-- Data shown follows --

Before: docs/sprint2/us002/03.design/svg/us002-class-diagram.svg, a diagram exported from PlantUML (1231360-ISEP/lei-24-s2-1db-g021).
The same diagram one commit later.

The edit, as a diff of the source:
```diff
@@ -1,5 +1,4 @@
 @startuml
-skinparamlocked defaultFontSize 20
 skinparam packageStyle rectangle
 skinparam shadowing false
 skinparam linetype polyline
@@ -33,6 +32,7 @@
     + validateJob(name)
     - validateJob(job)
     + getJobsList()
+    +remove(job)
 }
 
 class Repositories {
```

-- Data shown concluded --
-- Data shown follows --

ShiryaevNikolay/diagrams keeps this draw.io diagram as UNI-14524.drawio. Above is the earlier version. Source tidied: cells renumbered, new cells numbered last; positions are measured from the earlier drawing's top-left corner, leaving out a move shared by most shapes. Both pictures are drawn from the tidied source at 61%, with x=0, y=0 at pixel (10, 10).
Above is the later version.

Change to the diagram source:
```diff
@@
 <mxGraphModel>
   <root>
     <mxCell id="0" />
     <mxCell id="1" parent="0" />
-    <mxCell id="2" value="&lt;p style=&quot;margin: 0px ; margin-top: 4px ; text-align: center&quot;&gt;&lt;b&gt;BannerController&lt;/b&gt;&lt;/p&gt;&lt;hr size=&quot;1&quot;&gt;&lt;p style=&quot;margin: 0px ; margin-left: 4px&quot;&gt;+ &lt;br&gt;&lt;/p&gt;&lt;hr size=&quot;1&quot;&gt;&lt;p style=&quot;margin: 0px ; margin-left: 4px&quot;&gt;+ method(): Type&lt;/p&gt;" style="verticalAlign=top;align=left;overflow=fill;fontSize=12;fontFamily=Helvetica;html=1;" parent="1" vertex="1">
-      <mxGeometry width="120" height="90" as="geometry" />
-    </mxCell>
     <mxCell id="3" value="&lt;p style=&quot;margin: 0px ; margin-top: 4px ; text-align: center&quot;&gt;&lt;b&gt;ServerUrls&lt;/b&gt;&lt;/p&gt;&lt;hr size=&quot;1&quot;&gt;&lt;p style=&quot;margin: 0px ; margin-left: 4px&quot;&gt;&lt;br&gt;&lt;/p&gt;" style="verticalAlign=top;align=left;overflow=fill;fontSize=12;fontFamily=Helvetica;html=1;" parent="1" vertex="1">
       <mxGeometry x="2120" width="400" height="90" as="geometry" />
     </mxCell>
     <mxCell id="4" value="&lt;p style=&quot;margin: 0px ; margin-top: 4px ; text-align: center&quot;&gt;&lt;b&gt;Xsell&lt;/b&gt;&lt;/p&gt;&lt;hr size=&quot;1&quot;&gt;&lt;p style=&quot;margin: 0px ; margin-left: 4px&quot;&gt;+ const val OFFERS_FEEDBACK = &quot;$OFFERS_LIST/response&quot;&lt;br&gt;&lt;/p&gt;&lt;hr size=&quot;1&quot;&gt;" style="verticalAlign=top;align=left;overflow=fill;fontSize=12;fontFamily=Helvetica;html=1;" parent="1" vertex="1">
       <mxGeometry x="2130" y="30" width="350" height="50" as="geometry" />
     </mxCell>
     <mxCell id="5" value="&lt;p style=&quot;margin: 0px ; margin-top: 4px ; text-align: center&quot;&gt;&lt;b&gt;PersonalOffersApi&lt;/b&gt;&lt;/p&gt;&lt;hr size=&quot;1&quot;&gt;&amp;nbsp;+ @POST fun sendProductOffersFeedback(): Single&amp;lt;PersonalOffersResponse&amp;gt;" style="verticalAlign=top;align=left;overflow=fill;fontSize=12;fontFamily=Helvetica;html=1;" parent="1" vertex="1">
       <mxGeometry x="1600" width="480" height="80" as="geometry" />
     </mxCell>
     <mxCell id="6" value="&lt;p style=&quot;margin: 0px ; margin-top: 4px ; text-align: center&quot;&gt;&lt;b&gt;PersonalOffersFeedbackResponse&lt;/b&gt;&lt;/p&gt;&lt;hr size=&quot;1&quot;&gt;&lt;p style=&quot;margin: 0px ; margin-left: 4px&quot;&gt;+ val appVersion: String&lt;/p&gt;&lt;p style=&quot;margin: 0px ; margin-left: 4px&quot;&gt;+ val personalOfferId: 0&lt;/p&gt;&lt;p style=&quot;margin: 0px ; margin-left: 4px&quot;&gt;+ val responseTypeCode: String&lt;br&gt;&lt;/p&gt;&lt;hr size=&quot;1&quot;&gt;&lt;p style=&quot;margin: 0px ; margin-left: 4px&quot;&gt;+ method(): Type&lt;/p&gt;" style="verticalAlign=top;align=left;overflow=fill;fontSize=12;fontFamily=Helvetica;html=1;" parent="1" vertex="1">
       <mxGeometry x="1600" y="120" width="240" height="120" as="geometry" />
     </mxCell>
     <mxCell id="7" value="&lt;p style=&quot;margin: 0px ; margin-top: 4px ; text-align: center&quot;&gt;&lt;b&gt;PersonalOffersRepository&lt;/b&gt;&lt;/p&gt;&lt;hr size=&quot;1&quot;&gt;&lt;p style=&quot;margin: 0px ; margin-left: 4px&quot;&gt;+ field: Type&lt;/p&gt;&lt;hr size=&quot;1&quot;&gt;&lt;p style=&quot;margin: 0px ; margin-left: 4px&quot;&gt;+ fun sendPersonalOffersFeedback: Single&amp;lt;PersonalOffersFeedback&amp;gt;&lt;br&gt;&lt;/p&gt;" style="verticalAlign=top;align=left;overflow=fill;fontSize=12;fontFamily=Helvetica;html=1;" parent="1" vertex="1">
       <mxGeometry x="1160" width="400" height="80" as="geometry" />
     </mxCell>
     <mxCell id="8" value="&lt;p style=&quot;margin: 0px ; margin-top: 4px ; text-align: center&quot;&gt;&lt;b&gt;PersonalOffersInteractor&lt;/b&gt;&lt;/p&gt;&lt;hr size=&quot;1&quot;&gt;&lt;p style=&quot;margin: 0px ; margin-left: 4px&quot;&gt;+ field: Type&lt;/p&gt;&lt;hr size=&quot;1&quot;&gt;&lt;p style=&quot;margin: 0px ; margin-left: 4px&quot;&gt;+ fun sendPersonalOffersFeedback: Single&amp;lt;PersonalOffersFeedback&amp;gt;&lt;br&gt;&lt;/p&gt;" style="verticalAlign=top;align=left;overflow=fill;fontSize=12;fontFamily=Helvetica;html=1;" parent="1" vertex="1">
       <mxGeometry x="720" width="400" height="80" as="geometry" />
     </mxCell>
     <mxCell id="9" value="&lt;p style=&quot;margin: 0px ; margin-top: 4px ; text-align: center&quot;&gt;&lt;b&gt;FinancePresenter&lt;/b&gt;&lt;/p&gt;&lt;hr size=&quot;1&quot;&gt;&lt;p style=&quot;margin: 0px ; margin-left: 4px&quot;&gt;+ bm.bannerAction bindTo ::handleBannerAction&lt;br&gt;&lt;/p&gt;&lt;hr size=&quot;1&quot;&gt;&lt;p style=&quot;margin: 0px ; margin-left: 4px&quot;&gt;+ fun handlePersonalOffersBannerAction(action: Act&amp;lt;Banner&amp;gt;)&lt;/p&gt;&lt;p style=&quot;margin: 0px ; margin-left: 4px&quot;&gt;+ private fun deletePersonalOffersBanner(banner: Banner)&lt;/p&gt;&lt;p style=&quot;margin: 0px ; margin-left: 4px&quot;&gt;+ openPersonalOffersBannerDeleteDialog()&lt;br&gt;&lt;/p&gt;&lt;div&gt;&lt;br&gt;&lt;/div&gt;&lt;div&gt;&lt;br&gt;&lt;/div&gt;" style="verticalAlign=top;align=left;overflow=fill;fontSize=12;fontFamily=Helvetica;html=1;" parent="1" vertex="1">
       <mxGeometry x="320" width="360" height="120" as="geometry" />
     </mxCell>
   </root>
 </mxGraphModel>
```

-- Data shown concluded --

- [Goal of the exercise]: Across the entries, each line containing the word "field" is to be counted once; the total alone is to be given.

- [Result of the task]: 2